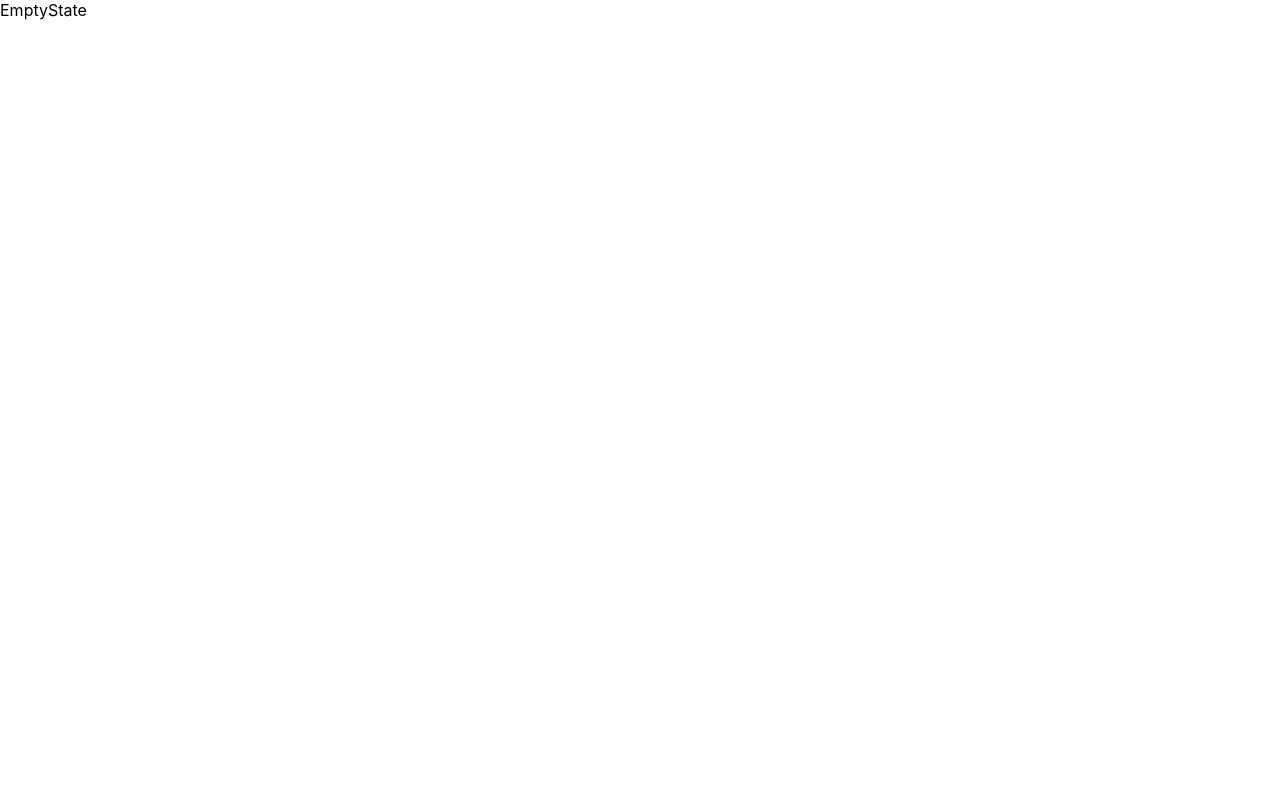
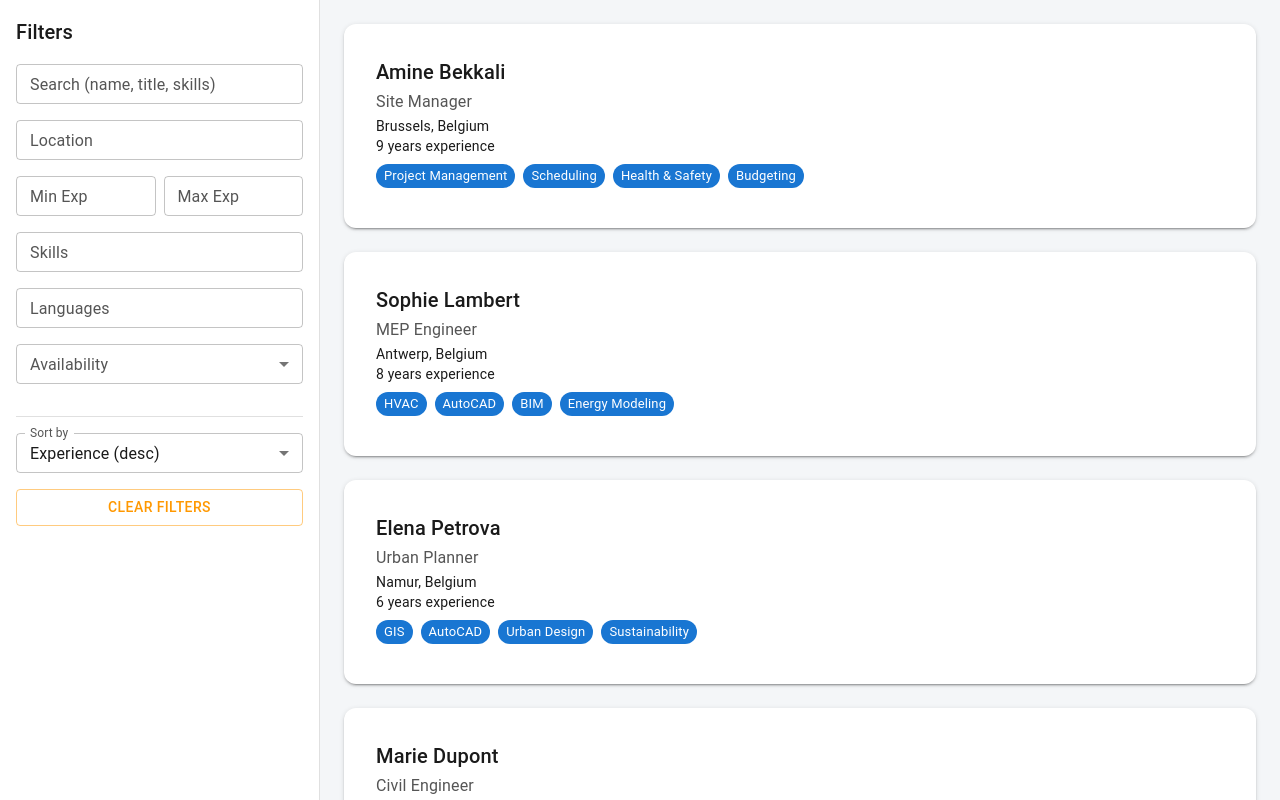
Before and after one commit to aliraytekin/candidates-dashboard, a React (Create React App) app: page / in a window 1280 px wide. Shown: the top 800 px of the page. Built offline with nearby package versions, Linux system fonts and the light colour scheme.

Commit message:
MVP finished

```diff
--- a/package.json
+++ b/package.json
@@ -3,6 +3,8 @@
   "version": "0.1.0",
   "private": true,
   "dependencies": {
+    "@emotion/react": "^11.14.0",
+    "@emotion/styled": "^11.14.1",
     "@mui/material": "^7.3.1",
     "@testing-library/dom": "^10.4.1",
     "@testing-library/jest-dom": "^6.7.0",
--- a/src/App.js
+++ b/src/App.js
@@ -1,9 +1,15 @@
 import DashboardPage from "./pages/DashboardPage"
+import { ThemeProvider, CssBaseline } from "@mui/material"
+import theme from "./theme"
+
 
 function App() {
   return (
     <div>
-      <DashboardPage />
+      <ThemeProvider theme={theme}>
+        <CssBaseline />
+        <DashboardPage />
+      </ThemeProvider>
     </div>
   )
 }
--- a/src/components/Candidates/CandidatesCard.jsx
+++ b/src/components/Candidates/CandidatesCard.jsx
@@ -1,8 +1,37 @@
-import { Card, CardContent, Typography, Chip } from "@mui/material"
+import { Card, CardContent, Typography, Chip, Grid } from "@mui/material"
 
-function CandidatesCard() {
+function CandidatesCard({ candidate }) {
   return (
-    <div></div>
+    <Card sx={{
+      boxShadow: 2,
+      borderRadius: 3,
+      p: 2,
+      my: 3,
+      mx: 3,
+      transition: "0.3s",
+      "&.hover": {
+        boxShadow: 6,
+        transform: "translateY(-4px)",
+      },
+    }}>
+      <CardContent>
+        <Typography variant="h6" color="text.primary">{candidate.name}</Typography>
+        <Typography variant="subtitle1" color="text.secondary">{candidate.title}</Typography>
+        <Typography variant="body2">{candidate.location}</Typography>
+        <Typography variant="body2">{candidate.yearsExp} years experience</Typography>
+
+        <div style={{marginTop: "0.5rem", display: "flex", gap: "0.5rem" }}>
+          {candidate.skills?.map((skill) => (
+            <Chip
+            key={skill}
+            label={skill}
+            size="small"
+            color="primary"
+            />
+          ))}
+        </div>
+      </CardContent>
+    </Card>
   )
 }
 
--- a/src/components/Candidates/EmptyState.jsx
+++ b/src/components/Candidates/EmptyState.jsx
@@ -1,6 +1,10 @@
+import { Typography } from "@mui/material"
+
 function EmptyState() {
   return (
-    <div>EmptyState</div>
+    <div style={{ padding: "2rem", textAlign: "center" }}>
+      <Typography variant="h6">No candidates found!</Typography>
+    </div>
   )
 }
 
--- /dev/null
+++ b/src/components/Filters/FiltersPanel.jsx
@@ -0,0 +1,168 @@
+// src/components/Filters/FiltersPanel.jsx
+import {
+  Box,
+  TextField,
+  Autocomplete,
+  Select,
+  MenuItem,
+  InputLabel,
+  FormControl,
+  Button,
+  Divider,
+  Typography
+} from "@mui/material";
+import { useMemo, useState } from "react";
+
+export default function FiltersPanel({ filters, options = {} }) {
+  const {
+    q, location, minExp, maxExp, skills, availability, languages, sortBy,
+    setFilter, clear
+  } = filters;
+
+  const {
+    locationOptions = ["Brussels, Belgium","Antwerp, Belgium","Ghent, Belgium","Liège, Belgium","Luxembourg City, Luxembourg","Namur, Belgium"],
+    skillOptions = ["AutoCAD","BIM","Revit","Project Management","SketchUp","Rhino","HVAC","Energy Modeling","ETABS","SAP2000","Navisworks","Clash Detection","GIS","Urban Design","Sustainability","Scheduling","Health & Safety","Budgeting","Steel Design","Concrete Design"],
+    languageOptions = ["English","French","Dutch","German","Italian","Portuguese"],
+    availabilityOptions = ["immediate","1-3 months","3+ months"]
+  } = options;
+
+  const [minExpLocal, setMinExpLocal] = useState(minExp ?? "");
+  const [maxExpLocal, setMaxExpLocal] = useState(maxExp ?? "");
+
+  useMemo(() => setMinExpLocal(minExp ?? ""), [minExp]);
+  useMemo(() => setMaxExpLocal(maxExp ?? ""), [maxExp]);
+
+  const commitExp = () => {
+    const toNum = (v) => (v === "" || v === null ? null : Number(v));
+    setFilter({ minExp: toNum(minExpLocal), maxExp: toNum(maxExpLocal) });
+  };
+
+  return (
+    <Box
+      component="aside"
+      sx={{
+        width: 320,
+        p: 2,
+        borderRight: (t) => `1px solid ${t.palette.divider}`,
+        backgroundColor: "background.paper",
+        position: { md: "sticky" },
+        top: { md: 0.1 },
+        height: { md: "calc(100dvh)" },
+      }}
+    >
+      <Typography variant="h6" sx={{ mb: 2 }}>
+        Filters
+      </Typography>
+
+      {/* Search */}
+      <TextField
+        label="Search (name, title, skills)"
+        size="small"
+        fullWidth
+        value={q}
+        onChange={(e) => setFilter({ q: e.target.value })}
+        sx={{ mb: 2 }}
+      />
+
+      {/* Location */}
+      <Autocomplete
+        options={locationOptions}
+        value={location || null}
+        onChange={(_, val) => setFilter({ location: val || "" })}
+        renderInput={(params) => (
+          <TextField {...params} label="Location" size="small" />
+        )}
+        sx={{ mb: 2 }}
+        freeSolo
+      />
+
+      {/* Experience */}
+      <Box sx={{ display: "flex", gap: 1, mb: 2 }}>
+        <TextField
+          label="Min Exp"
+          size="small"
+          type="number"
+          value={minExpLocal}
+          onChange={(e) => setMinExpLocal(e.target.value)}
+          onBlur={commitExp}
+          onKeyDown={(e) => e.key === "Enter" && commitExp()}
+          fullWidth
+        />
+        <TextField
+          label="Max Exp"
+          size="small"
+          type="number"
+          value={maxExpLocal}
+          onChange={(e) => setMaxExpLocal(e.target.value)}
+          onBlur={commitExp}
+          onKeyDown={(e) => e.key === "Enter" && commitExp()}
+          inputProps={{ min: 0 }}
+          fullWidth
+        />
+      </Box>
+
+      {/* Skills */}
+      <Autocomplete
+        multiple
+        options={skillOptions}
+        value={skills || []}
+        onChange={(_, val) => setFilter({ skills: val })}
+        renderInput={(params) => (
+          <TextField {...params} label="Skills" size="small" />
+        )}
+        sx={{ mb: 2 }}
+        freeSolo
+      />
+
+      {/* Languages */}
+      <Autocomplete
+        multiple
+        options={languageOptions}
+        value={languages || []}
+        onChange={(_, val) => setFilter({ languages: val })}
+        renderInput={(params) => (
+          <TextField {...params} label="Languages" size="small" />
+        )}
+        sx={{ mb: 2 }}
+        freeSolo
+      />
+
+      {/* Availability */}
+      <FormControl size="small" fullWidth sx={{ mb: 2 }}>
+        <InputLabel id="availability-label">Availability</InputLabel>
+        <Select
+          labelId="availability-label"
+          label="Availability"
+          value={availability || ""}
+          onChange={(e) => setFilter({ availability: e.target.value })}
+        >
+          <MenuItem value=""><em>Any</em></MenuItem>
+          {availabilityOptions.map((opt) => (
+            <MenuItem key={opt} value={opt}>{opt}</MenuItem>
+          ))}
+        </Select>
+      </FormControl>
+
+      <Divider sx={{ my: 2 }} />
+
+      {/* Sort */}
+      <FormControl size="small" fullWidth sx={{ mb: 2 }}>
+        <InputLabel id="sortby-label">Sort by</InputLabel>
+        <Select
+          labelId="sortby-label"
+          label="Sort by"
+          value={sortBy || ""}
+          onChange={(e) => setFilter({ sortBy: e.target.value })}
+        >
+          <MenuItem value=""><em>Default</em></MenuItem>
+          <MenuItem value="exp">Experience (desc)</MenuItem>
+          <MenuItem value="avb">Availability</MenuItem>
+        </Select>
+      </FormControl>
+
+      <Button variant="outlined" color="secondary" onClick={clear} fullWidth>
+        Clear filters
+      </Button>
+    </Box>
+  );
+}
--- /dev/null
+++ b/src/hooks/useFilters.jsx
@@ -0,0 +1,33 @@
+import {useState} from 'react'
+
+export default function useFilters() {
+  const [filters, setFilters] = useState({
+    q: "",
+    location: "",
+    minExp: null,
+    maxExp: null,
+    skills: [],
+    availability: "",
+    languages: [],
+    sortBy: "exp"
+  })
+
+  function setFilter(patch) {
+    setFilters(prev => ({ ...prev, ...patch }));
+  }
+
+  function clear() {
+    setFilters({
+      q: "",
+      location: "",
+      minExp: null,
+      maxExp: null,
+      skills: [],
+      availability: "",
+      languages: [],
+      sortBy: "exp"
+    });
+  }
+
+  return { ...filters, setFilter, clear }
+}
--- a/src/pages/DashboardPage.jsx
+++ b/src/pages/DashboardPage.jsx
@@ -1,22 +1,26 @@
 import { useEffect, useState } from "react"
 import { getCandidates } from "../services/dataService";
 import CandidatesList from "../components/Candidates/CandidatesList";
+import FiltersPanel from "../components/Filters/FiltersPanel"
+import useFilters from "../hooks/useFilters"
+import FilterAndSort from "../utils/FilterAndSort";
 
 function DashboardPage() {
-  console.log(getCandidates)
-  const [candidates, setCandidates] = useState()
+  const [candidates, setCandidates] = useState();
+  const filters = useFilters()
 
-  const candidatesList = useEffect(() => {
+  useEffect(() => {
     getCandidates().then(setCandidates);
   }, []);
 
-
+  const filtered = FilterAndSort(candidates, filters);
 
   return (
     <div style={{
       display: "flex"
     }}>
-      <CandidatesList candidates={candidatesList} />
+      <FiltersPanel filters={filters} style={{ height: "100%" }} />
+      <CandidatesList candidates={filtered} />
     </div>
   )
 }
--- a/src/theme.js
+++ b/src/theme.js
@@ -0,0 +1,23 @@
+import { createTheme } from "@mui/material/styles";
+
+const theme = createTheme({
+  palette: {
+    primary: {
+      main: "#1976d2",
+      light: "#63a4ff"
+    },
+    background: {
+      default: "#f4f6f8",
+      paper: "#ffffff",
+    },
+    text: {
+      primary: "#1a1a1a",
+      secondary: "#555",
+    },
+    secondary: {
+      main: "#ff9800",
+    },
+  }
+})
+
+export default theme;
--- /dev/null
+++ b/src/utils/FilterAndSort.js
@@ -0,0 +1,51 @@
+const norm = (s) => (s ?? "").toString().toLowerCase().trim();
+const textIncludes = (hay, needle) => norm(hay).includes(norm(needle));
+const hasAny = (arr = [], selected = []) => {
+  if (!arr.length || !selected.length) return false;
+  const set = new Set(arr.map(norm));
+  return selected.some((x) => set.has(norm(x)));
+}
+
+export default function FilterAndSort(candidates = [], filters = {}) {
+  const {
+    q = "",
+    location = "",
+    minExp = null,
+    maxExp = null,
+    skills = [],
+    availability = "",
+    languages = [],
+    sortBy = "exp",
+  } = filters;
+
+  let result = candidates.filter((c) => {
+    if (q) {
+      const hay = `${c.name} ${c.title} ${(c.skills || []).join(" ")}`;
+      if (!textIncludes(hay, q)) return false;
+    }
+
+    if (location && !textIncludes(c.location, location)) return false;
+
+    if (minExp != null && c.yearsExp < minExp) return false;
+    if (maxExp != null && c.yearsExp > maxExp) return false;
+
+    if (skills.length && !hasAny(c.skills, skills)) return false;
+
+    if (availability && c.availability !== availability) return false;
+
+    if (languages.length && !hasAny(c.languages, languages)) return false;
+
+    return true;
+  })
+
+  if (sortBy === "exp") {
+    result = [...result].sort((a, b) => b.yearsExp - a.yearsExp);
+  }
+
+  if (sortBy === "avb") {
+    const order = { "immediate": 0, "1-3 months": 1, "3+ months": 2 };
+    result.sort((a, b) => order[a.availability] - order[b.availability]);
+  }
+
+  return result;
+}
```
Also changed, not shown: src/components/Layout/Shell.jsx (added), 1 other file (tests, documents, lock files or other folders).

* * *

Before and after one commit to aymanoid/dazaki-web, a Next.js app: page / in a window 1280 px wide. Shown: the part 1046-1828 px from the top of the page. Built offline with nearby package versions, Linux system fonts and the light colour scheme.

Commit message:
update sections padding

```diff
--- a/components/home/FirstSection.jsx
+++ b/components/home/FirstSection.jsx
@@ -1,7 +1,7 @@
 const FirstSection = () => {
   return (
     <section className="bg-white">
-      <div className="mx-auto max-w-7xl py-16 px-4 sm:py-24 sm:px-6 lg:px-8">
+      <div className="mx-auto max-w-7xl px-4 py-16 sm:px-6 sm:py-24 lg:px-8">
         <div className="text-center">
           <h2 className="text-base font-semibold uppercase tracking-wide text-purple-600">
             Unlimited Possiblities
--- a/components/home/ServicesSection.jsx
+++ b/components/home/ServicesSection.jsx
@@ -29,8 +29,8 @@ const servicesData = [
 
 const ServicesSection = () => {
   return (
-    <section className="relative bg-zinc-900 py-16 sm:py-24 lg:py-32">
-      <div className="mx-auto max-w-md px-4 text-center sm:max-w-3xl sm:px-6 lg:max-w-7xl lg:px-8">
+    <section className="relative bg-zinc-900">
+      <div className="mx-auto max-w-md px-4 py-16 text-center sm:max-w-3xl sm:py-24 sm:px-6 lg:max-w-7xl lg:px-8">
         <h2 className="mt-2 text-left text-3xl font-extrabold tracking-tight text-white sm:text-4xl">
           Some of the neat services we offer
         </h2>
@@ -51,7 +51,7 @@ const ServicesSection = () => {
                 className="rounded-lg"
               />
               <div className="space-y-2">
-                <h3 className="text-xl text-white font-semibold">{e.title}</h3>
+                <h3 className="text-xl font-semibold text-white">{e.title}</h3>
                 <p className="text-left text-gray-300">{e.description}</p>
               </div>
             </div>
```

> WORK TASK:
Looking at the entries above, work out how many lines include the word "function" and reply with that number alone.

> SOLUTION TO THIS PROBLEM:
10